WTIP file photo

Rules change for wolf management in Cook County and BWCA region once again

Minnesota wolves, including those roaming Cook County and in the Boundary Waters Canoe Area Wilderness region, lost some of their protection from humans this week.

The U.S. Fish and Wildlife Service delisted wolves from Endangered Species Act protections Jan. 4.

Minnesota has the largest wolf population in the lower 48 states and is home to an estimated 2,700 wolves across nearly 40,000 square miles of northern and central Minnesota. Through the efforts of federal, state and tribal partners, the wolf population is well established in all parts of its suitable range, according to information sent to WTIP from the Minnesota Department of Natural Resources.

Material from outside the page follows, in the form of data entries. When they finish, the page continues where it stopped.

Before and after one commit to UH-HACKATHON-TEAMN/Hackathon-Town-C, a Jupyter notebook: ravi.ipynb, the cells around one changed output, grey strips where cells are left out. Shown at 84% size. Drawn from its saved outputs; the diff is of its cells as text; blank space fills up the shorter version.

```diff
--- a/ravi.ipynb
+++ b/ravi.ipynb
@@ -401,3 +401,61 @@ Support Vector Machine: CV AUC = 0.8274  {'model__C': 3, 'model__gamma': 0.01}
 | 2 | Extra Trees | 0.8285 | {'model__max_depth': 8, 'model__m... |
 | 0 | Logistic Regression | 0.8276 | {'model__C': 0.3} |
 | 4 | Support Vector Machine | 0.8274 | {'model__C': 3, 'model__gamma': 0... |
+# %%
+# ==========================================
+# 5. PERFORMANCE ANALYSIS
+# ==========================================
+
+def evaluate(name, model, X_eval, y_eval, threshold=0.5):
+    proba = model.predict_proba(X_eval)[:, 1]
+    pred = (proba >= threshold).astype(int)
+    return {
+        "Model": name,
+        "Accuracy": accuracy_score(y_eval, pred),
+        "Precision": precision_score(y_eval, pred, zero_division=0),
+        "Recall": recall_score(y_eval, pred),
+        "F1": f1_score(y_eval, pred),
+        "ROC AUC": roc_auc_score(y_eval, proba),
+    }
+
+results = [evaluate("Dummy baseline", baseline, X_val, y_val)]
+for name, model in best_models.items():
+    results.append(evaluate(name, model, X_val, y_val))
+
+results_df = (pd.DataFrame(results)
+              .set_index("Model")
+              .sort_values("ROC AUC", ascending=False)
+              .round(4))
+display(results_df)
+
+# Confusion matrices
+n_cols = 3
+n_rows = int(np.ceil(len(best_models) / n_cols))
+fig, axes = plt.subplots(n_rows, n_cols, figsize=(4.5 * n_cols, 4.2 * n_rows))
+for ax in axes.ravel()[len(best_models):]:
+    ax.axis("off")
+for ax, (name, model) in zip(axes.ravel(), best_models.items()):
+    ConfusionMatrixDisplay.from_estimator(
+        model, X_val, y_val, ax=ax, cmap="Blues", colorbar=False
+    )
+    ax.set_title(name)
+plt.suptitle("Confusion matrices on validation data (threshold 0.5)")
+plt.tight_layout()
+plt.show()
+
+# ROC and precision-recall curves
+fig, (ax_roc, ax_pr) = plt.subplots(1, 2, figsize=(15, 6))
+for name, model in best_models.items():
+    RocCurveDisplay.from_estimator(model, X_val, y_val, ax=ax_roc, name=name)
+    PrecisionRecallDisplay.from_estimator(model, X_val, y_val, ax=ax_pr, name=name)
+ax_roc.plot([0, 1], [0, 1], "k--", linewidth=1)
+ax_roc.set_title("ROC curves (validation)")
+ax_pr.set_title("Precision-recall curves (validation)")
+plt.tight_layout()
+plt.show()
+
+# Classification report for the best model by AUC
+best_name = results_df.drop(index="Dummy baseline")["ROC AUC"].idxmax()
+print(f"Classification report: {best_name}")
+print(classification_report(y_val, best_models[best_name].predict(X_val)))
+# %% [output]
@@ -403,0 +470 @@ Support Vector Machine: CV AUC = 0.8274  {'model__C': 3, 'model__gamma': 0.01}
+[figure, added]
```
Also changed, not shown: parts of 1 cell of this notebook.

“Our wolf population is a reflection of all the management efforts of federal, state and tribal partners, and includes a strong monitoring program here in Minnesota that enables us to make sound decisions,” said Dave Olfelt, the DNR’s fish and wildlife division director.

Olfelt said changes in the wolf’s legal status have occurred multiple times since 2007, but the future of Minnesota’s wolf population is secure and the DNR commitment to active and effective wolf management will continue.

“Because of the success of wolf conservation in Minnesota and the fact that wolves and humans share the same landscape, there is also the potential for conflict,” Olfelt said. “Management balances a robust wolf population with effective tools for addressing conflicts with livestock and pets.”

Starting this week, Minnesota will recognize two management zones. Zone A, the northeastern part of the state, has more protections for wolves, while Zone B, which represents the southern two-thirds of the state, has more flexibility for people to manage wolves to protect livestock and pets, according to the DNR.

In the core range, which includes Cook, Lake and St. Louis counties, state law allows owners of livestock, guard animals, or domestic animals to shoot or destroy wolves that pose an immediate threat to their animals, on property they own or lease, in accordance with local statutes. “Immediate threat” means the owner observed a wolf in the act of stalking, attacking, or killing livestock, a guard animal, or a domestic pet under the supervision of the owner.

In all cases, a person shooting or destroying a wolf under these provisions must protect all evidence, and report the taking to a DNR conservation officer within 48 hours. The wolf carcass must be surrendered to the conservation officer.

Though it remains a strong possibility, Minnesota has not enacted or given specifics regarding a wolf hunting or trapping season for 2021 and beyond.

Trump administration officials in October 2020 stripped Endangered Species Act protections for gray wolves in most of the U.S., ending longstanding federal safeguards and putting states and tribes in charge of overseeing the predators.

Minnesota Gov. Tim Waltz, who opposes recreational wolf hunting, called the decision disappointing at the time.

Gray wolves have recovered from near extinction in parts of the country but remain absent from much of their historical range.

The Associated Press contributed to this report.